I realise Stoat has already covered this, but I thought I would also briefly discuss it here. I posted a couple of tweets, that got quite a lot of responses, about the economic impacts of climate change, that tried to address a question that has bothered me (and others, it seems). Essentially, many economic analyses imply that even under quite substantial levels of warming, the economic impact of climate change will be ~10% of GDP and that, because of continued economic growth, this will occur in a world that is substantially richer than we are today. I realise that 10% of GDP is not negligible, but it also doesn’t seem consistent with the suggestion that we’re facing a climate crisis if we don’t soon substantially reduce our emissions. So, what’s going on here? Is it:
- The results from these economic analyses do indeed properly reflect the overall impact; the impact could be substantial (~10% of GDP) but we’ll be richer, can more easily deal with these impacts, and really shouldn’t be too concerned.
- Even though these economic analyses are reasonable, they’re really order of magnitude estimates, and so we should interpret ~10% as representing a large impact.
- Globally, these economic analyses are reasonable, but they largely ignore the distribution of the impacts; losses could be huge in regions that are poor and don’t contribute much to global GDP.
- The results from these economic analyses do indeed properly reflect the economic impact, but miss other substantive impacts that can’t easily be quantified.
- These results don’t really make sense if we end up warming by more than 3-4oC.
I should make clear that I’ve updated my points to include some suggested by other (H/T Andrew Dessler).
I don’t have a particularly good answer to my posed question. If pressed, I would go for a combination of 2, 3, and 4. It seems clear that there are large uncertainties, they clearly ignore some impacts that are difficult to quantify (the loss of coral reefs, for example), and probably under-estimate – or appear to – the human impact in regions that are poor. However, I still have a problem reconciling these type of estimates with the sense of urgency coming from others.
Maybe one solution is to give more weight to moral arguments (H/T Kyle Armour):
By what natural authority do we accrue the right to materially reengineer the only planet in the vast immensities of the universe known to harbor life?
On the other hand, maybe these economic analyses are still useful for guiding how we respond to climate change. For example, even though some of these analyses suggest that the impact could be modest, they do still suggest that there is a net benefit to emission reductions.

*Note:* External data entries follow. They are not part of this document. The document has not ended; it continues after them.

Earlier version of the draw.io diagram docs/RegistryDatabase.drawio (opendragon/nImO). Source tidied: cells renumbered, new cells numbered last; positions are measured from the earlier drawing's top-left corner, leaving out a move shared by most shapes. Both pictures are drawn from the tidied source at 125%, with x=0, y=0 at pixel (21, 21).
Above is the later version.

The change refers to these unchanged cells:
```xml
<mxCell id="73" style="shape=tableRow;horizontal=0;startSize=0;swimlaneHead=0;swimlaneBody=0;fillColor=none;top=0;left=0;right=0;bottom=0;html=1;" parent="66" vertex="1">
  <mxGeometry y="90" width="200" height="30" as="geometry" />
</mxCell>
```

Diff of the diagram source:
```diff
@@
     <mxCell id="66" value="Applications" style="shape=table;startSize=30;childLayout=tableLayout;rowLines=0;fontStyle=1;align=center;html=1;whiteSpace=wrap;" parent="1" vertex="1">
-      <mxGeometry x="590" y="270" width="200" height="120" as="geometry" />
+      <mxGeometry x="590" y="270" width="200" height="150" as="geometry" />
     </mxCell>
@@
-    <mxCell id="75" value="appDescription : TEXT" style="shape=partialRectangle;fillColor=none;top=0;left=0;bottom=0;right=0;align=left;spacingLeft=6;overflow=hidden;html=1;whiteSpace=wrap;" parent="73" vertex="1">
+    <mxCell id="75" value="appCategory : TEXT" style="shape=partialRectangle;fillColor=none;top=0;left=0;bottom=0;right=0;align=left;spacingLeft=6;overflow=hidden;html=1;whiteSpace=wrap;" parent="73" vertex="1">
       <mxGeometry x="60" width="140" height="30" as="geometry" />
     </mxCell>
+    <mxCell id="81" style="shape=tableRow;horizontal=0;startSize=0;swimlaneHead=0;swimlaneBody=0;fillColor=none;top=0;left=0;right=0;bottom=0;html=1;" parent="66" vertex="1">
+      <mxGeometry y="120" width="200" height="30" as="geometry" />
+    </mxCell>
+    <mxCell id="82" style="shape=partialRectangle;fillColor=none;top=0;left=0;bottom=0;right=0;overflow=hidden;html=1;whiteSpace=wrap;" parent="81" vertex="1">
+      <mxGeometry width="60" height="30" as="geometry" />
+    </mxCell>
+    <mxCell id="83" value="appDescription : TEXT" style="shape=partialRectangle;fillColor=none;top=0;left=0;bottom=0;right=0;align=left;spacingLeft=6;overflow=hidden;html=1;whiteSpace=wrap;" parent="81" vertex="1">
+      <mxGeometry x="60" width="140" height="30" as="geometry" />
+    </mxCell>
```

What I would really like is to better understand the conditions under which these economic analyses are regarded as reasonable. It seems clear that there are levels of warming beyond which the damage estimates are clearly nonsense (DICE, for example, suggests that 10oC of warming would produce damages of about 28% of GDP). However, for relatively low levels of warming, maybe they’re fine. Where is the actual boundary? Also, maybe it needs to be clearer as to the goals of such modelling. Is it really to try and determine the economic impact in 2100, or is it mostly to guide what we do in the next decade, or so?
Something that I posed during the Twitter discussion was whether or not one could sanity check these kind of estimates. In physics, one can often do a basic back-of-the-envelope type of calculation to check if the result from a more complex analysis actually makes sense. Is that possible in this context, or is it simply too complicated? If the latter, what does this imply? Should we simply trust the numbers that pop out of these calculations, or can we say “sorry, that doesn’t seem to make sense”? If the latter, how does one avoid motivated reasoning?
Again, I don’t have good answers to these questions, so I’ll stop there. I’ll post some links below, some of which are papers suggested by Genevieve Guenther, that I really should find time to try and read.
Costing the Earth: A Numbers Game or a Moral Imperative? (paper by Gerard Roe suggesting that we should give greater weight to moral arguments).
Long-Term Macroeconomic Effects of Climate Change: A Cross-Country Analysis (paper suggesting that the economic impact of ~4.2MoC of warming would be ~7% of GDP, but which does suggest that this is probably conservative because it ignores rare disasters).
On Modeling and Interpreting the Economics of Catastrophic Climate Change (paper by Martin Weitzman about fat tails).
Limitations of integrated assessment models of climate change (paper by Frank Ackerman suggesting that IAMs have some serious limitations).
Climate Change Policy: What Do the Models Tell Us? (paper by Robert Pindyck suggesting that IAMs have fundamental flaws).